Our ModernMom Book Club is a way for our readers to express their thoughts and ideas on things they’ve read, sharing their insights with our community of moms. Join the conversation, and tell us what you thought about this book in the comment section below!
I don’t know about you, but I’m an avid reader of book reviews. Whether it’s the New York Times or O magazine, I’m always reading summaries of new books, writing them down on post it notes and leaving them all over the house so I remember to reserve a copy at my local library. (I used to buy more books and I love supporting other writers. But when my tax accountant saw my outrageous annual book buying bills and compared it to my total income, he suggested kindly that I might want to borrow a few from the library instead.)

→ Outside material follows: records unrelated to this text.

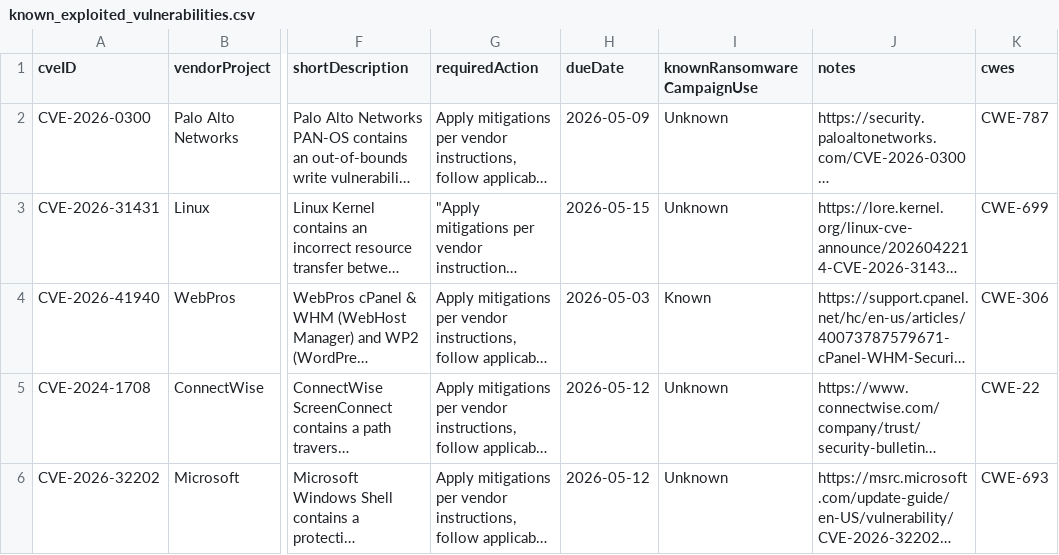
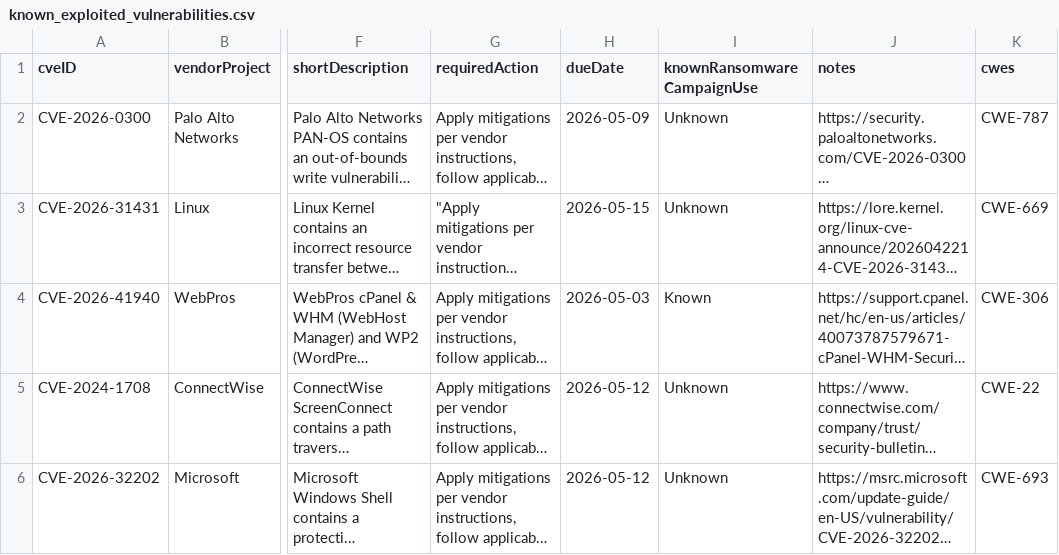
Before and after one commit to rare-candies/kev-data, a CSV file: known_exploited_vulnerabilities.csv, drawn as a sheet; only a part is shown, gaps mark what is left out; long unchanged cells end in …; the diff names each change by its address in the sheet, - before the commit and + after, or states it on an @@ line.

```diff
--- a/known_exploited_vulnerabilities.csv
+++ b/known_exploited_vulnerabilities.csv
-K3 (cwes): CWE-699
+K3 (cwes): CWE-669
```
Also changed, not shown: 1 other file.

Anyway, when I heard about Three Stages of Amazement by Carol Edgarian, I couldn’t wait to read it. My appetite for books on motherhood, parenting and marriage seems to be insatiable. The reviews for this book were great and the story line sounded captivating: “about the fragility of a marriage and the tenuous state of the American Dream.”
There’s more on the book jacket: “Charlie Pepper and Lena Rusch live in San Francisco in a modest pink bungalow they cannot afford…Charlie and Lena grew up believing they could have it all – sex, love, marriage, children, career, brilliance. Now, in early middle age, life has delivered surprises and tests – a stillborn twin, an economic crash, a relentless rival in Charlie’s business and a seductive lover from Lena’s past.”
You want to read it, right? I wanted to read it. I wanted to like it. I really did. But the author never hooked me and I didn’t care much about the characters ((until the very, very end). Part of the problem was that the point of view kept shifting – there were chapters written from the point of view of their 5-year-old child and another from the ex-lover. It was distracting and seemed unfocused.
Also, she writes about Obama when he’s still in office and about the economic recession and she even mentions Adele! I mean, she must have published this pretty fast. How is it possible to get a deal, write a novel and get published within 3 years? That seems remarkable. But it does make the book very current and it did feel as though I was reading about something that could have happened to my neighbors. So that was cool. Mystifying, but cool.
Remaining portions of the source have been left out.